Unless you live in paradise and you have a single objective trait—so your whole breeding objective is “more X”—you have to take into account trade-offs between traits. On the genetics front we deal with this via genetic correlations, but on the value front we have to figure out how much is an extra unit of X worth compared to an extra unit of Y (at least in relative terms).

You might be thinking “I don’t use no stinking economic weights, mate”. Instead you could used desired gains, independent culling levels, etc. You are not using explicit economic weights, but there are undeclared, implicit weights in your selections.

There are a few things that make tree breeding economic weights a bit different from the ones used in crop and animal breeding:

  1. Time or, better, TIME! We are selecting trees to go to the breeding programme, which later will be deployed and go for a full rotation (7 years for pulp in the tropics or 15 in temperate environments, 25~40 years for solid wood). This create huge uncertainty for the value of traits in 15~50 years in the future. We did some work on dealing with economic uncertainty here:

Evison, D.C. and Apiolaza, L.A. 2015. Incorporating economic weights into Radiata pine breeding selection decisions. Canadian Journal of Forest Research 45(1): 135-140 (PDF).

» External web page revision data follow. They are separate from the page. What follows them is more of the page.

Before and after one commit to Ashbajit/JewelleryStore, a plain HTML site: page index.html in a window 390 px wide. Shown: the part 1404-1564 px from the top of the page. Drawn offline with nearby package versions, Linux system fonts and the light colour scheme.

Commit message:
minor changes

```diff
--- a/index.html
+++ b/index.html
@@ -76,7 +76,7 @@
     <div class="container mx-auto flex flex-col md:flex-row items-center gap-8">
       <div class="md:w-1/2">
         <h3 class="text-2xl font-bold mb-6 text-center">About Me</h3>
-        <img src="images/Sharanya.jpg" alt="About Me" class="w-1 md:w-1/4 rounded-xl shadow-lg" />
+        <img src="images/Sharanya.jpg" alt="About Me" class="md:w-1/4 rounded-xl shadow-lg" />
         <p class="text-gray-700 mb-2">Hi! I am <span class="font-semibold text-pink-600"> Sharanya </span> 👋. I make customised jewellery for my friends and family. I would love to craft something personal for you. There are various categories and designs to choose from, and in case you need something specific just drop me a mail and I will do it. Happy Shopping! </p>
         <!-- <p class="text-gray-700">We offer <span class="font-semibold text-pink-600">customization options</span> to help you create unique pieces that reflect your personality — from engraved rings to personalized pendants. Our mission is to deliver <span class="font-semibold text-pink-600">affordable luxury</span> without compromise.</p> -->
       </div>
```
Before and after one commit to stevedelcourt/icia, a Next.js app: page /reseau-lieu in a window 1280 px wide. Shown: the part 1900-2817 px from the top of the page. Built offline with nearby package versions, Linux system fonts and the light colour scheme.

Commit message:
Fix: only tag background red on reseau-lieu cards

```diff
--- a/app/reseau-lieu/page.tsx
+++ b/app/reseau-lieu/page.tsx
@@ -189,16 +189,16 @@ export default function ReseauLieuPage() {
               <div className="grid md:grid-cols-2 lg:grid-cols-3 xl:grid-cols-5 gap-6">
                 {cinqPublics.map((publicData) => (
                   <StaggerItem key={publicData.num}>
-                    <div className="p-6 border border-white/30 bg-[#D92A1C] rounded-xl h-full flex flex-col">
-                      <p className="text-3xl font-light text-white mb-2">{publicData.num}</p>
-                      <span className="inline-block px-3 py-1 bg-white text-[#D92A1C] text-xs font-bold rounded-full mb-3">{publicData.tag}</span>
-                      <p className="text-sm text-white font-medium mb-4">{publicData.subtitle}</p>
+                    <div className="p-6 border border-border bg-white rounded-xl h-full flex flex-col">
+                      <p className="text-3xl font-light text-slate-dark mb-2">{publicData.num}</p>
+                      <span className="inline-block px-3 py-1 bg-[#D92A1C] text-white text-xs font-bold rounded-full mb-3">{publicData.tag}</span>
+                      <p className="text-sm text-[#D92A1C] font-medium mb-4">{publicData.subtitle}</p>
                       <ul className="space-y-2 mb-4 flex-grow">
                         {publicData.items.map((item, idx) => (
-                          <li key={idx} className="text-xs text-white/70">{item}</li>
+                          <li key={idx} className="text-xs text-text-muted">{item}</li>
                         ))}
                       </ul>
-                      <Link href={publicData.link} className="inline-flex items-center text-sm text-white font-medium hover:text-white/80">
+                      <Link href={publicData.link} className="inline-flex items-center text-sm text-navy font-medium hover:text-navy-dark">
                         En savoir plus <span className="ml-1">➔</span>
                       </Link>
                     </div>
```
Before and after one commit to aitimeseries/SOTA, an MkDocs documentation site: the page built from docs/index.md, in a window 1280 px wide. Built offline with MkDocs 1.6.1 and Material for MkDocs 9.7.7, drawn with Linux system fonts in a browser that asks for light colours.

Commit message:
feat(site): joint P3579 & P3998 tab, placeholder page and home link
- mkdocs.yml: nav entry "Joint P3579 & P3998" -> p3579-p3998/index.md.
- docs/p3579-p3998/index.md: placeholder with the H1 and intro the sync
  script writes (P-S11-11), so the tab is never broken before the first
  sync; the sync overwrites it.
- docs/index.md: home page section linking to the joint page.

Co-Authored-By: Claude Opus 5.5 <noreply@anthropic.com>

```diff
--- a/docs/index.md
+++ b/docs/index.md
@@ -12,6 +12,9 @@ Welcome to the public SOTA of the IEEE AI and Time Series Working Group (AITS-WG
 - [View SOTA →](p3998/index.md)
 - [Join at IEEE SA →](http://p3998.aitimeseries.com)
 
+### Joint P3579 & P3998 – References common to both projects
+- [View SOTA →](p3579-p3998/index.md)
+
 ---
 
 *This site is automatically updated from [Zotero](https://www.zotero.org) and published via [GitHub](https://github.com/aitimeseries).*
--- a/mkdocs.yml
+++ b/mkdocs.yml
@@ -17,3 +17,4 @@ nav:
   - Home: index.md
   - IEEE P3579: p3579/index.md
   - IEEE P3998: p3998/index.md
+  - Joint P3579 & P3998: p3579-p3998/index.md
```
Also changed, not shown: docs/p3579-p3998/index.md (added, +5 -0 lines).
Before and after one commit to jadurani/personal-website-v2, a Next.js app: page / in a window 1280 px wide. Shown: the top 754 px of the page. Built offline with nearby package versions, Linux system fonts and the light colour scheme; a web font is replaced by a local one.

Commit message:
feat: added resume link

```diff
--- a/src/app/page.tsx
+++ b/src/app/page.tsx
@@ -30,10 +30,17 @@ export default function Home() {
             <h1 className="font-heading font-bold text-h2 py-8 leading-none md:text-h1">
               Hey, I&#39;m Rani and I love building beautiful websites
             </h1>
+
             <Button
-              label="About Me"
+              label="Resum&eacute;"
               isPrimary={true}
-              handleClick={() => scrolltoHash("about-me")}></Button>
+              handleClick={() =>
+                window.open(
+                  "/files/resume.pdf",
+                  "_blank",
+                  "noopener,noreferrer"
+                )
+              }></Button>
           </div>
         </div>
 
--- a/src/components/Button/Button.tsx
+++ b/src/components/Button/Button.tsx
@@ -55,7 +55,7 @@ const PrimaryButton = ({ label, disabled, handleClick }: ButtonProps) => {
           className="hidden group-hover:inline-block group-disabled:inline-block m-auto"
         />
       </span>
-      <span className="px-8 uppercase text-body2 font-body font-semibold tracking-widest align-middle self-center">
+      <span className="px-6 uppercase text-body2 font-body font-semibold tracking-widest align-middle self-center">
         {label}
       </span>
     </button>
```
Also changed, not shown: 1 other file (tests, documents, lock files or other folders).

  1. The relationship between wood properties and end products is harder to quantify, particularly if dealing with solid wood products. If you come from the animal world, imagine the difference between breeding for milk (that can be homogenized, a bit like pulp) and for meat (where mixing filet with rump is a major loss of value, a bit like solid timber).